## Supplied data
== Segment start ==
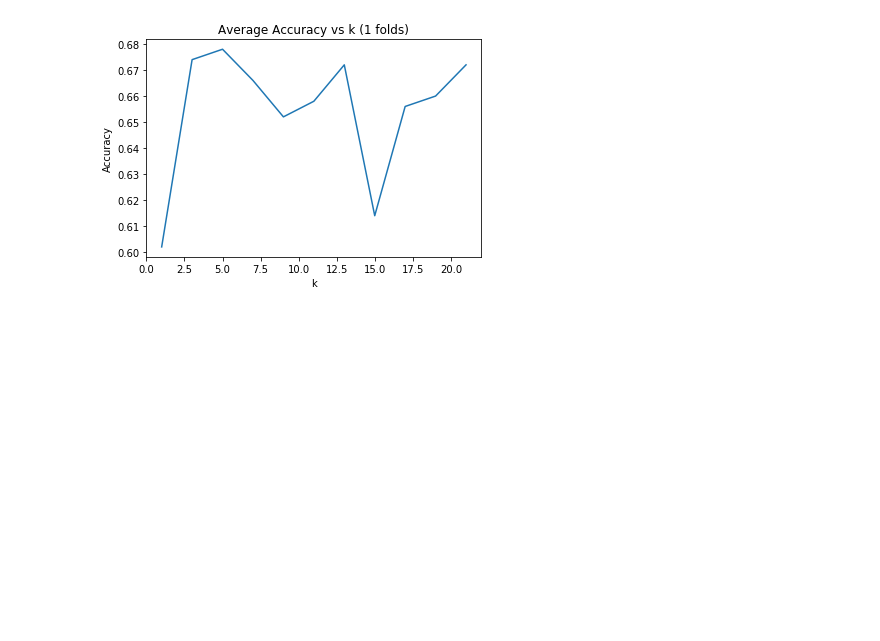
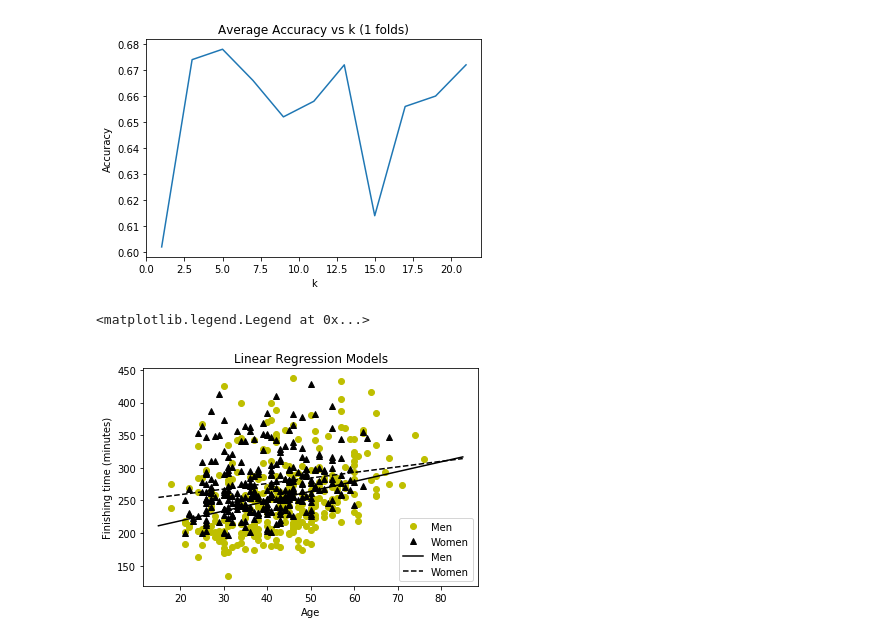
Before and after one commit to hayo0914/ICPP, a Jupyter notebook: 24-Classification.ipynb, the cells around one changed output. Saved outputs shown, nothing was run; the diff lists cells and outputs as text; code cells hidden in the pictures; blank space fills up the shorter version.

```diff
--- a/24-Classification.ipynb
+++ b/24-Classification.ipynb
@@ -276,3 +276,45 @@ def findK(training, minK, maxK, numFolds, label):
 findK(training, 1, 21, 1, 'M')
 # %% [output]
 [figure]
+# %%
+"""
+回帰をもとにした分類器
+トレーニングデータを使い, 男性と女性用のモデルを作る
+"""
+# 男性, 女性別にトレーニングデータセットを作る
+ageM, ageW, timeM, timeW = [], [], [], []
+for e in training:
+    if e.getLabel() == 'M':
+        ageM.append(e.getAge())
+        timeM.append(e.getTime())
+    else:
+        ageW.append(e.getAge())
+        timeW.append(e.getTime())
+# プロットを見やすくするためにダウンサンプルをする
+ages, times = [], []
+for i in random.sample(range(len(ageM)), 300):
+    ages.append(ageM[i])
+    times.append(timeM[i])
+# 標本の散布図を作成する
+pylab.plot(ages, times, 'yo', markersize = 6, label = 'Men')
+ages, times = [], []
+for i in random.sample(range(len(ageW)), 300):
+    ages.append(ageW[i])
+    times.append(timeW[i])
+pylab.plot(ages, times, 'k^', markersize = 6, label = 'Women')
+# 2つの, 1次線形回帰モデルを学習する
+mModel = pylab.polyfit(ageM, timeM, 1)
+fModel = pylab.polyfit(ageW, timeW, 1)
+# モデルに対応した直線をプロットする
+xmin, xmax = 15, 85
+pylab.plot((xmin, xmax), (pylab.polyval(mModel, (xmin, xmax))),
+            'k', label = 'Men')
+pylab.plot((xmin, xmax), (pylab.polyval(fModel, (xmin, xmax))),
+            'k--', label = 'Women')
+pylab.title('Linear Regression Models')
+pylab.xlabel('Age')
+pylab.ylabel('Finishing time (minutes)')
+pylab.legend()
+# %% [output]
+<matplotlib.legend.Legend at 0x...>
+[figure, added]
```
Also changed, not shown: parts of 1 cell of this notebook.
== Segment end ==
== Segment start ==
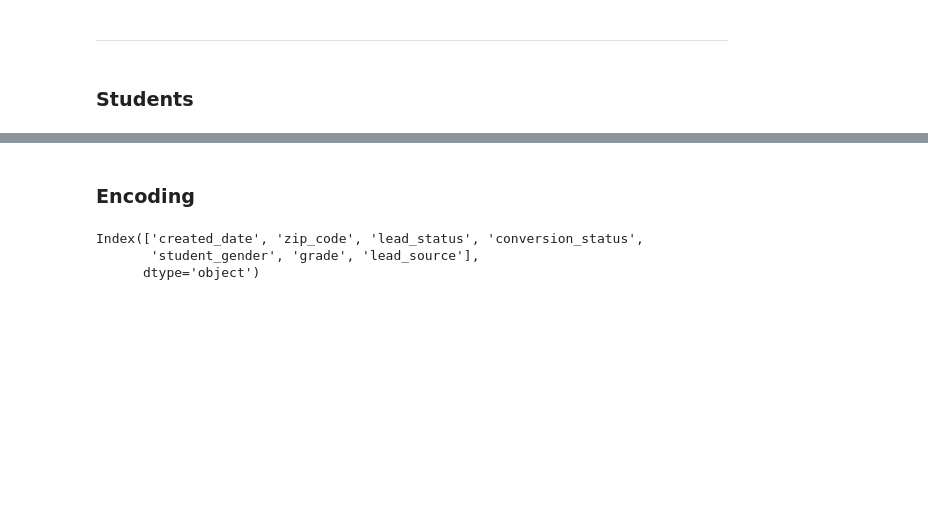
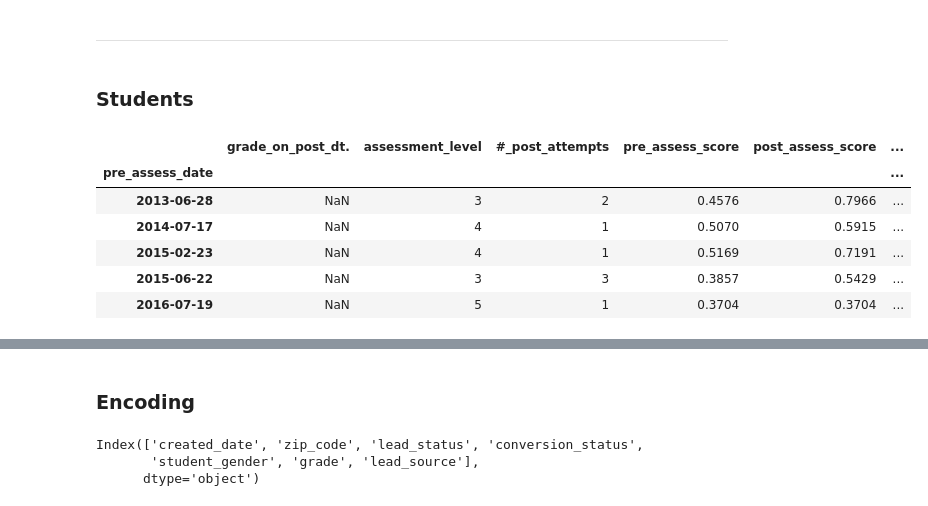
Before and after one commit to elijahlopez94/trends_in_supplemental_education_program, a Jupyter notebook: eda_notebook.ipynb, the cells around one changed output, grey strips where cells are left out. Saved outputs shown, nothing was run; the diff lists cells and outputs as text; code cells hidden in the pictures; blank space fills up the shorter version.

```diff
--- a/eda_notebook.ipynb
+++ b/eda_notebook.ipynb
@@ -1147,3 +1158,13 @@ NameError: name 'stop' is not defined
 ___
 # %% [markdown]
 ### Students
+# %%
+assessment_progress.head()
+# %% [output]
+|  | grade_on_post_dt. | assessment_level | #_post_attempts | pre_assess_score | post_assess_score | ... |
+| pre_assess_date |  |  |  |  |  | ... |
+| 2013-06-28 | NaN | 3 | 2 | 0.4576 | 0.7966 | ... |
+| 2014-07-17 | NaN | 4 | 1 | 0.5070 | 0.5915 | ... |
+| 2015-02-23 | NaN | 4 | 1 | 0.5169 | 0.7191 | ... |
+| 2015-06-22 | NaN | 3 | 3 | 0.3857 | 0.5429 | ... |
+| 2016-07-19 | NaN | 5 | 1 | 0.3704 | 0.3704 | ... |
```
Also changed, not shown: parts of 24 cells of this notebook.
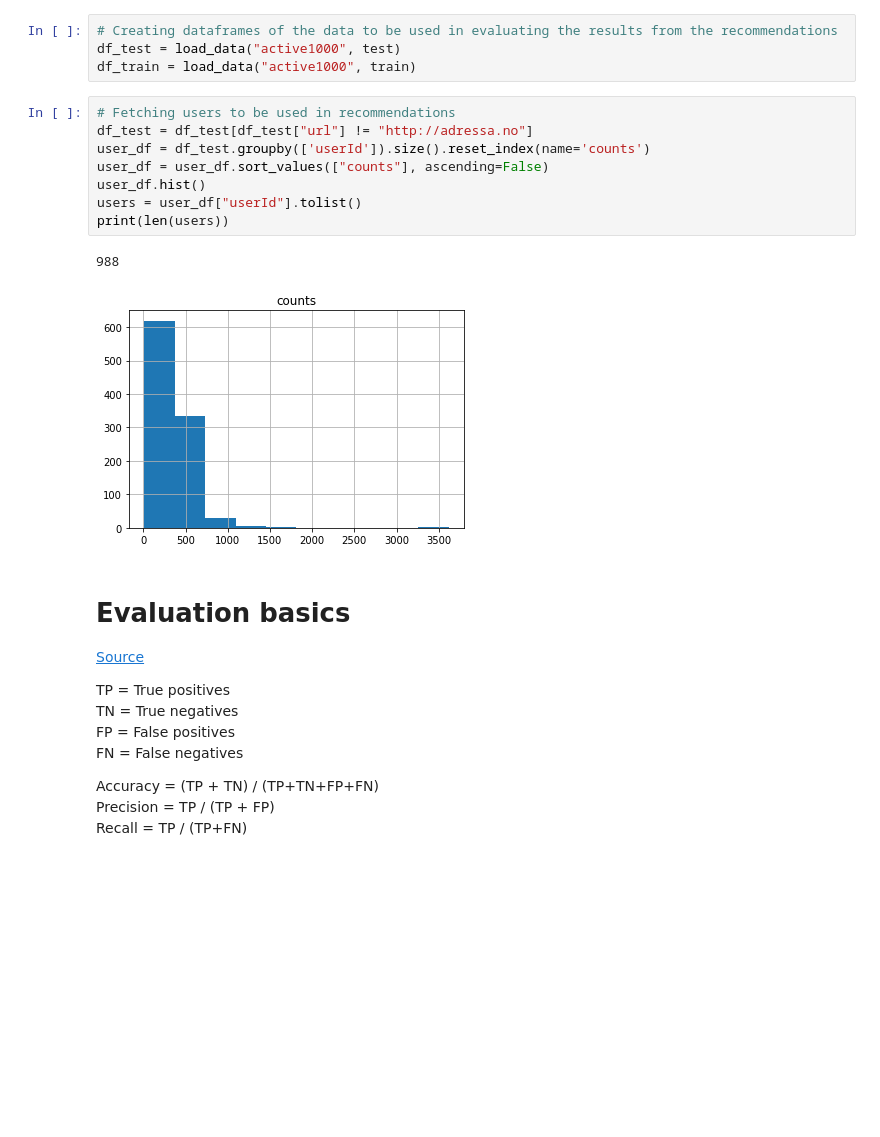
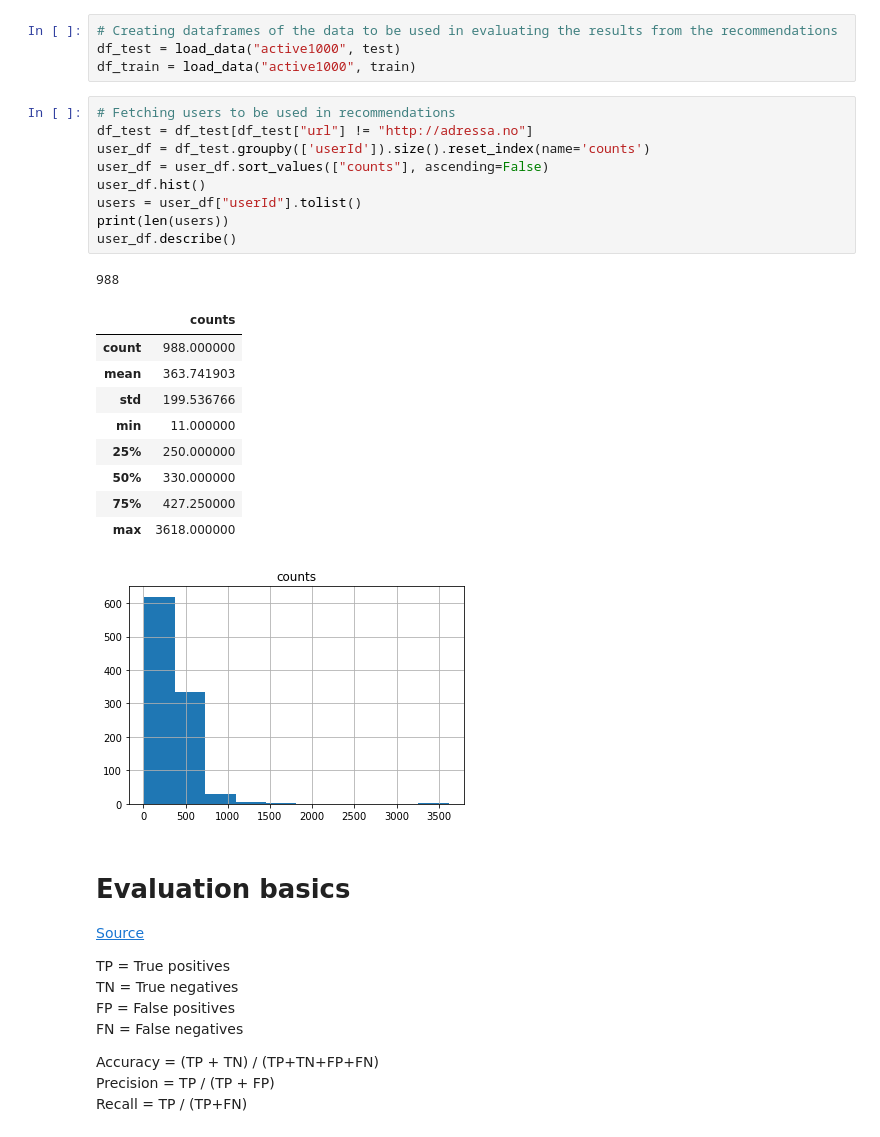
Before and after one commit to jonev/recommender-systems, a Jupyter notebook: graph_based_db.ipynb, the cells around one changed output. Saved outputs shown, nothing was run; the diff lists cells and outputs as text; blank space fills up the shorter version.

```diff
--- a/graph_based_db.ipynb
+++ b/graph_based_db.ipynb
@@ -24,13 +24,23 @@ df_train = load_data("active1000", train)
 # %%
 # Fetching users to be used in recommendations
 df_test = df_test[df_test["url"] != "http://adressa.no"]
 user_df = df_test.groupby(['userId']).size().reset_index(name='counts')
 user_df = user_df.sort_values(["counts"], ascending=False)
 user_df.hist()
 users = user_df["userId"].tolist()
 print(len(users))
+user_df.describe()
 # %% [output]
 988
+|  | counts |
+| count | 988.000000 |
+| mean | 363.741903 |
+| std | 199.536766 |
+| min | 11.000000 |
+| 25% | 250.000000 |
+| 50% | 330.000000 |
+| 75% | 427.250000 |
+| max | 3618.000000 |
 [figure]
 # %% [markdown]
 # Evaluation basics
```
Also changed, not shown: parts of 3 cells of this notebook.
== Segment end ==
## Aim of the task
Among the entries, copy every line containing the word "timeW".

## Finished task
+ageM, ageW, timeM, timeW = [], [], [], []
+        timeW.append(e.getTime())
+    times.append(timeW[i])
+fModel = pylab.polyfit(ageW, timeW, 1)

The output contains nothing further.